People unable to work because of obesity, drug or alcohol problems may have their social security payments cut if they do not undergo treatment, UK prime minister David Cameron has threatened. He has asked Professor Dame Carol Black, an adviser to the Department of Health, to carry out a review.
The Home Office idea of withdrawing benefits from claimants with illegal drug or alcohol problems who do not turn up for treatment might seem at first glance reasonable, says Savi Hensman. But despite its popular appeal, in the end the result will be disastrous.
As the latest manifestation of its ongoing financial crisis, and a further retrenchment in its social care, the Church of Scotland has announced the closure of an Argyll residential rehabilitation unit.
The Methodist Church has welcomed the new Gambling Commission report and its recommendations.

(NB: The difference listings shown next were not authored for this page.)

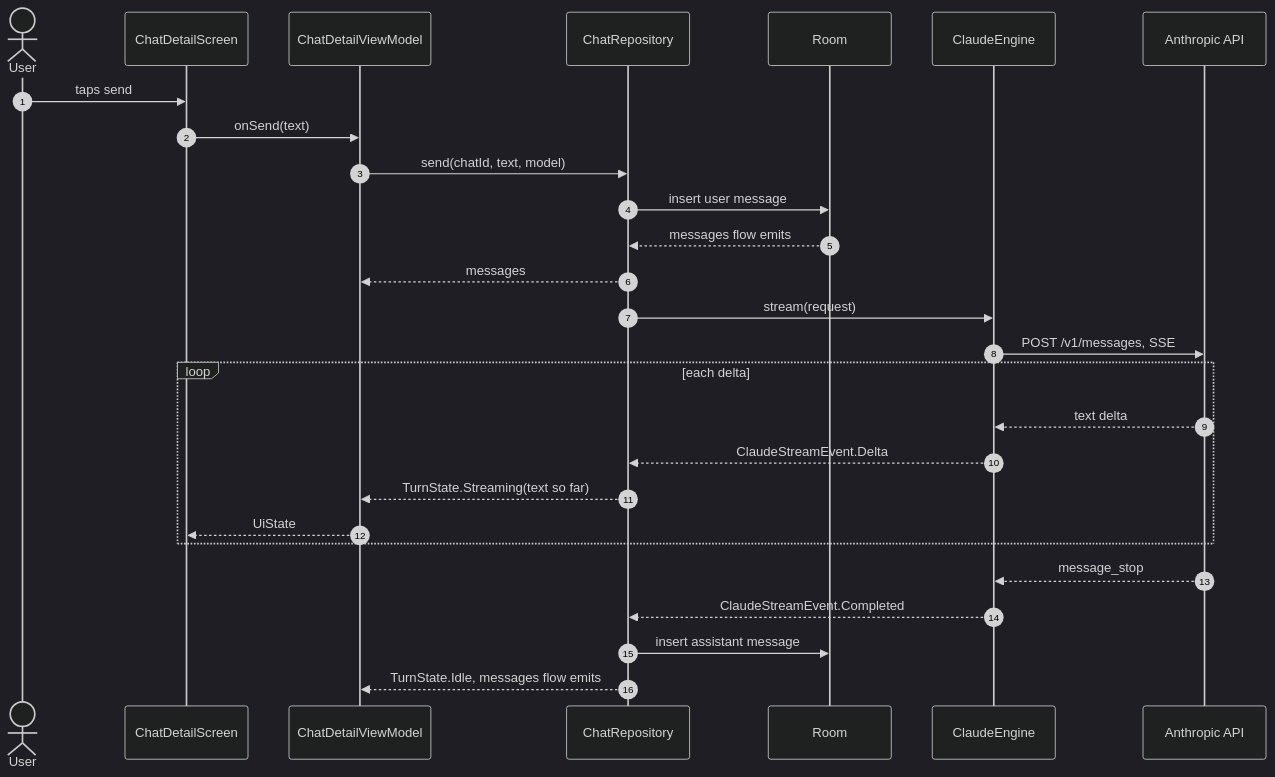
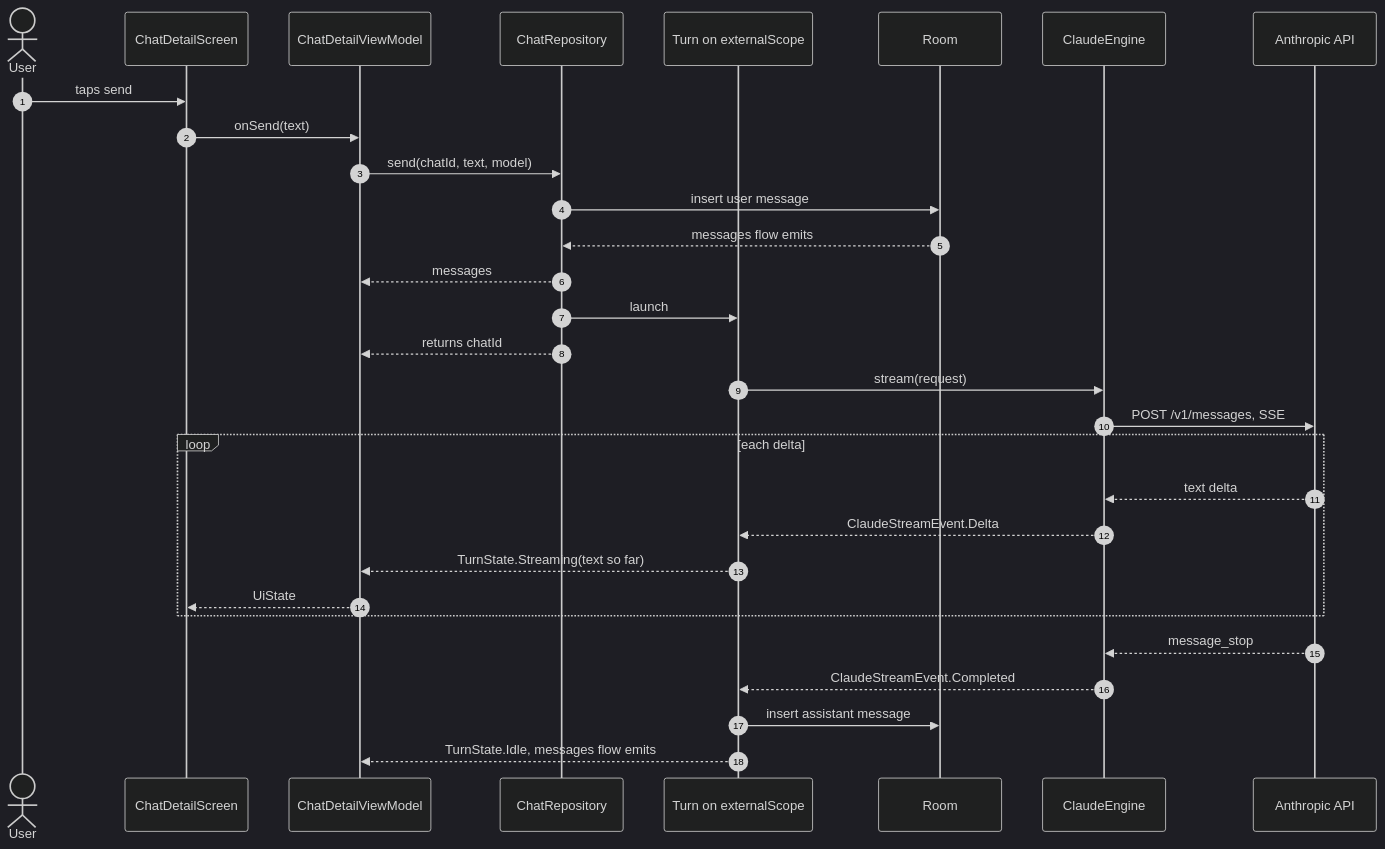
The third of 4 diagrams in docs/architecture.md (shayanhimself/Chatbot), drawn with Mermaid (dark theme) before and after one commit. The commit also changed other lines of this file and 1 other file, not shown here.

````diff
--- a/docs/architecture.md
+++ b/docs/architecture.md
@@ -122,30 +123,33 @@
 ```mermaid
 sequenceDiagram
     autonumber
     actor User
     participant Screen as ChatDetailScreen
     participant VM as ChatDetailViewModel
     participant Repo as ChatRepository
+    participant Turn as Turn on externalScope
     participant Room
     participant Engine as ClaudeEngine
     participant API as Anthropic API
 
     User->>Screen: taps send
     Screen->>VM: onSend(text)
     VM->>Repo: send(chatId, text, model)
     Repo->>Room: insert user message
     Room-->>Repo: messages flow emits
     Repo-->>VM: messages
-    Repo->>Engine: stream(request)
+    Repo->>Turn: launch
+    Repo-->>VM: returns chatId
+    Turn->>Engine: stream(request)
     Engine->>API: POST /v1/messages, SSE
     loop each delta
         API-->>Engine: text delta
-        Engine-->>Repo: ClaudeStreamEvent.Delta
-        Repo-->>VM: TurnState.Streaming(text so far)
+        Engine-->>Turn: ClaudeStreamEvent.Delta
+        Turn-->>VM: TurnState.Streaming(text so far)
         VM-->>Screen: UiState
     end
     API-->>Engine: message_stop
-    Engine-->>Repo: ClaudeStreamEvent.Completed
-    Repo->>Room: insert assistant message
-    Repo-->>VM: TurnState.Idle, messages flow emits
+    Engine-->>Turn: ClaudeStreamEvent.Completed
+    Turn->>Room: insert assistant message
+    Turn-->>VM: TurnState.Idle, messages flow emits
 ```
````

The report underlines the responsibility of the industry to provide money to help people who are harmed by gambling.
The Methodist Church says it is relieved by the Gambling Commission’s prevalence study, which shows that the number of problem gamblers is the same as the previous study in 1999 and the number of people gambling is slightly lower.
The International Day against Drug Abuse and Illicit Drug Trafficking was arked in Palestine this week with a church-backed conference promoting the benefits of a drug-free lifestyle and exploring support for those affected by drugs.